## Task description
Please filter the data down to the lines that include the word "summary" and copy them.
Input data Start Marker
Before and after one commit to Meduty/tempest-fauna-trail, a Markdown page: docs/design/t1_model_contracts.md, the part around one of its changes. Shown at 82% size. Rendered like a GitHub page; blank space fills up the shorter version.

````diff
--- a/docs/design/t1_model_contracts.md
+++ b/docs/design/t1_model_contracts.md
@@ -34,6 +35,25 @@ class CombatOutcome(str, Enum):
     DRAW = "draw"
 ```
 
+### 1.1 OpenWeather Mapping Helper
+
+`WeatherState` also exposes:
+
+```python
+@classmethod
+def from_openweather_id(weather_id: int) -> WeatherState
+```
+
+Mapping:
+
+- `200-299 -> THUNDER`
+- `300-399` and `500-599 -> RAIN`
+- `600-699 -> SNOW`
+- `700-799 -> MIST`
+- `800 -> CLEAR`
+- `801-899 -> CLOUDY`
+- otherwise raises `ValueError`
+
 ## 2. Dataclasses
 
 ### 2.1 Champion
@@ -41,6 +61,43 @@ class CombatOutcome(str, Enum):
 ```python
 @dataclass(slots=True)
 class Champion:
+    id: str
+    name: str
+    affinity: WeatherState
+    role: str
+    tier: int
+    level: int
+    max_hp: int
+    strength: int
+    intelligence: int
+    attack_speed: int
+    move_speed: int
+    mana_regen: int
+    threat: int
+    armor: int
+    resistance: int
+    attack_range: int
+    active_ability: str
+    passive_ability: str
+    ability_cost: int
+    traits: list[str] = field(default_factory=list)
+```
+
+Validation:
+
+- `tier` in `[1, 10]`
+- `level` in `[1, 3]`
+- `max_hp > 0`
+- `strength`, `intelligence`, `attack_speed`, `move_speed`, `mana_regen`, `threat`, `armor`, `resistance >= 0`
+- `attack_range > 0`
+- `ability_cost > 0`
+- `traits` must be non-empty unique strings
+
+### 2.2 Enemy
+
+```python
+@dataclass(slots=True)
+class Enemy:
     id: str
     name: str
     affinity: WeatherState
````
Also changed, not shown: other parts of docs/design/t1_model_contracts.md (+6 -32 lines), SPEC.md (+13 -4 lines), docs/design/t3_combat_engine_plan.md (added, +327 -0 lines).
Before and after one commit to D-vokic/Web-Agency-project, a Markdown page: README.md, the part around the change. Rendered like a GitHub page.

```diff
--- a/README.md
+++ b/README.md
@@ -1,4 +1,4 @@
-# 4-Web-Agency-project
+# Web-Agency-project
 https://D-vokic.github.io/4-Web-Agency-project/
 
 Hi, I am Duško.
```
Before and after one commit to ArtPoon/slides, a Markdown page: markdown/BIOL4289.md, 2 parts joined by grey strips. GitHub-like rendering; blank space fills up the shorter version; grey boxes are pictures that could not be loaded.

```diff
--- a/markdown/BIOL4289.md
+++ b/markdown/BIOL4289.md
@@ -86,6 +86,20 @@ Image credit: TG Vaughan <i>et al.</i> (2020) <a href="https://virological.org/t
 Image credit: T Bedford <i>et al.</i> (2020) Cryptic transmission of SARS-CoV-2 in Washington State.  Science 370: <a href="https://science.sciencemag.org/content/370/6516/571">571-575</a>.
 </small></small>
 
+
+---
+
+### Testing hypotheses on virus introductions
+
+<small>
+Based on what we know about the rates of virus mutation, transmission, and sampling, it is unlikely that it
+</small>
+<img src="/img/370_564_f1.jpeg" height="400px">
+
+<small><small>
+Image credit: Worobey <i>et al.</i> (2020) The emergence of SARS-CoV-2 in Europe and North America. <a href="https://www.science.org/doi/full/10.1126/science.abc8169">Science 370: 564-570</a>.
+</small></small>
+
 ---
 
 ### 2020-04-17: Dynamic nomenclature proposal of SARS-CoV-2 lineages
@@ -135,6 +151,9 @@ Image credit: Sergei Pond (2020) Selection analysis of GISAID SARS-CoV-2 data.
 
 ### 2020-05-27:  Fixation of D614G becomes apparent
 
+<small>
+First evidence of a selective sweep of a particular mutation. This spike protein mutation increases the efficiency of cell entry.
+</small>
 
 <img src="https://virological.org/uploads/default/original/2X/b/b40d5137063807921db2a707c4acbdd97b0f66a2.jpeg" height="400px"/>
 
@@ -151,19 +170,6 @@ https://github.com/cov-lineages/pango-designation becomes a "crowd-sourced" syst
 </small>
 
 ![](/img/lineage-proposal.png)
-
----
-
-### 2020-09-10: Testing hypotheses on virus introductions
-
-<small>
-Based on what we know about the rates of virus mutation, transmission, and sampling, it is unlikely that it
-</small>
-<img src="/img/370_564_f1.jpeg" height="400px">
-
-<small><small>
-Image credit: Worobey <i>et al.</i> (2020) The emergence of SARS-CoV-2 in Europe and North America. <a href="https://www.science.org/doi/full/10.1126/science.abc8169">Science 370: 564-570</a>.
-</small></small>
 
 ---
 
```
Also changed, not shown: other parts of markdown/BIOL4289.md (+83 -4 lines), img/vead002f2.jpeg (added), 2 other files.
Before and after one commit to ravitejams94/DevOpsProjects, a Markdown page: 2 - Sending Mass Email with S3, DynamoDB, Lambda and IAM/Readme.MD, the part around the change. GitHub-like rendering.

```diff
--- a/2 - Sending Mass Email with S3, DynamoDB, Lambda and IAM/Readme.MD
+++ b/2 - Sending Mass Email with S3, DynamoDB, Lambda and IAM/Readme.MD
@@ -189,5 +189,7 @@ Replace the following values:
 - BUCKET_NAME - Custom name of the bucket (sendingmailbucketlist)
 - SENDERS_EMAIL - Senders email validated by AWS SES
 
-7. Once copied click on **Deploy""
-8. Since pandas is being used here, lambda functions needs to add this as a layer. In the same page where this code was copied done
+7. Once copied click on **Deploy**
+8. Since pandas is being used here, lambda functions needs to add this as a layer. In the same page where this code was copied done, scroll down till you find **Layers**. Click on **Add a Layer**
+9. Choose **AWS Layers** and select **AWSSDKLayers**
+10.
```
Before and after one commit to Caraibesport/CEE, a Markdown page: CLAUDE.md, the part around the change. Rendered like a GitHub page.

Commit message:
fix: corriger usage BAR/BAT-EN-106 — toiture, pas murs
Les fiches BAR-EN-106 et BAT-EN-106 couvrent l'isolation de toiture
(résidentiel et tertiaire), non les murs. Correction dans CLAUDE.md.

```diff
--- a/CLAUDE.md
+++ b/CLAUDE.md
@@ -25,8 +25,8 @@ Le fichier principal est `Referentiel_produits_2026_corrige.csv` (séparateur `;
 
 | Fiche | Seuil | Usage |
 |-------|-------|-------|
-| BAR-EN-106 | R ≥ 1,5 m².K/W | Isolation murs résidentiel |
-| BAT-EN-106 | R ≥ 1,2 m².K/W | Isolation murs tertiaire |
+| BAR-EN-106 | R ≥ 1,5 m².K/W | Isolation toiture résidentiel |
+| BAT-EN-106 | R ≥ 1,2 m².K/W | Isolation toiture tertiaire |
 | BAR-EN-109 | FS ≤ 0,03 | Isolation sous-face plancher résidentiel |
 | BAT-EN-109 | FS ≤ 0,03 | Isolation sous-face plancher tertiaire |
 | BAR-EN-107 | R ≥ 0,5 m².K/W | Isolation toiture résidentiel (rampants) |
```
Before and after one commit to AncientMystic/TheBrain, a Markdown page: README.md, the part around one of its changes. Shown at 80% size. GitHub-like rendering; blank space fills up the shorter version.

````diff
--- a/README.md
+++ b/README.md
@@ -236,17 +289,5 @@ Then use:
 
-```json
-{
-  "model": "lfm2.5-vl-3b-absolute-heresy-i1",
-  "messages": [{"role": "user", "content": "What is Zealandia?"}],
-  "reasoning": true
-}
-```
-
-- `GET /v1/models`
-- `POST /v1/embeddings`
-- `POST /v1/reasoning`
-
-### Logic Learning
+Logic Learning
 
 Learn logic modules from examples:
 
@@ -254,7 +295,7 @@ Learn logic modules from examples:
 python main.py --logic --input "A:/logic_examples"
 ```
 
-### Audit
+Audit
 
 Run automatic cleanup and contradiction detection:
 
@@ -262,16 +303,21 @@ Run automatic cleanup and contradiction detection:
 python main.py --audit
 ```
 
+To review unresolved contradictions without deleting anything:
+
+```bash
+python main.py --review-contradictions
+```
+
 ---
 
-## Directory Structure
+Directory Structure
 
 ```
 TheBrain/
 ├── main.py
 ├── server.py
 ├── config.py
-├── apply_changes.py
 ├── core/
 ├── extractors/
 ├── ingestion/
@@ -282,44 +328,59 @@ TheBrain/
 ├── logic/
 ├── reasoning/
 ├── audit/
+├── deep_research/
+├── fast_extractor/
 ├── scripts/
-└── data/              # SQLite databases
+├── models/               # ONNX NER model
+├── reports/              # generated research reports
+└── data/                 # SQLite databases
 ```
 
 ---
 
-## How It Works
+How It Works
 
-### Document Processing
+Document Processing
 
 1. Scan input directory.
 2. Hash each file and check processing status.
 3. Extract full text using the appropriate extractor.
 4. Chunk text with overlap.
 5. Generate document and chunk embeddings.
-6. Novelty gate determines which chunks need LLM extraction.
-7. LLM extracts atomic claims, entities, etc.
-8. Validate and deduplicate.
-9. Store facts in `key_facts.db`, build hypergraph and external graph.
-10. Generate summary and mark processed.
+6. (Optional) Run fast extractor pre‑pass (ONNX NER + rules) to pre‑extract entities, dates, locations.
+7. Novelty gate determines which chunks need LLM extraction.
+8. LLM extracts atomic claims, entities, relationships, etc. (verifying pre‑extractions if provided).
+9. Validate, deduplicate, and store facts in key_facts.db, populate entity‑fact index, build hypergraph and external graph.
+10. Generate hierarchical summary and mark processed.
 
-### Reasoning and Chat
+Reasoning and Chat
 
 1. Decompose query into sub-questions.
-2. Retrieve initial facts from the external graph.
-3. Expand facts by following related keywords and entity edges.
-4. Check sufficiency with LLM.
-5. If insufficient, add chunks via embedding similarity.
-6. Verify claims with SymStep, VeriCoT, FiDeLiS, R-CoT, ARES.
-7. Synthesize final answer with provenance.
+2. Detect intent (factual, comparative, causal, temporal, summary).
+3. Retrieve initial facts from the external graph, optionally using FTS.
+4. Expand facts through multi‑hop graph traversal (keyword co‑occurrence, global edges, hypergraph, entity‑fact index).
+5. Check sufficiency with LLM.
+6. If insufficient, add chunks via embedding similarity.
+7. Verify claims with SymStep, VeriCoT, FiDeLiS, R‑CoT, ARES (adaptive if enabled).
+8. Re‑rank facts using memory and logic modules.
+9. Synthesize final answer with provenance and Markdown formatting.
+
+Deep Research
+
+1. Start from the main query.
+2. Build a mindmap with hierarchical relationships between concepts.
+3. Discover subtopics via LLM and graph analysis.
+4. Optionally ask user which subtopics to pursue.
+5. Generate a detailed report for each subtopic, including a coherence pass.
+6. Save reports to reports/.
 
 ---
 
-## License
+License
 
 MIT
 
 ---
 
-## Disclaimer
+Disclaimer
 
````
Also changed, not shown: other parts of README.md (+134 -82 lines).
Input data End Marker
## Task response
-10. Generate summary and mark processed.
+10. Generate hierarchical summary and mark processed.
+2. Detect intent (factual, comparative, causal, temporal, summary).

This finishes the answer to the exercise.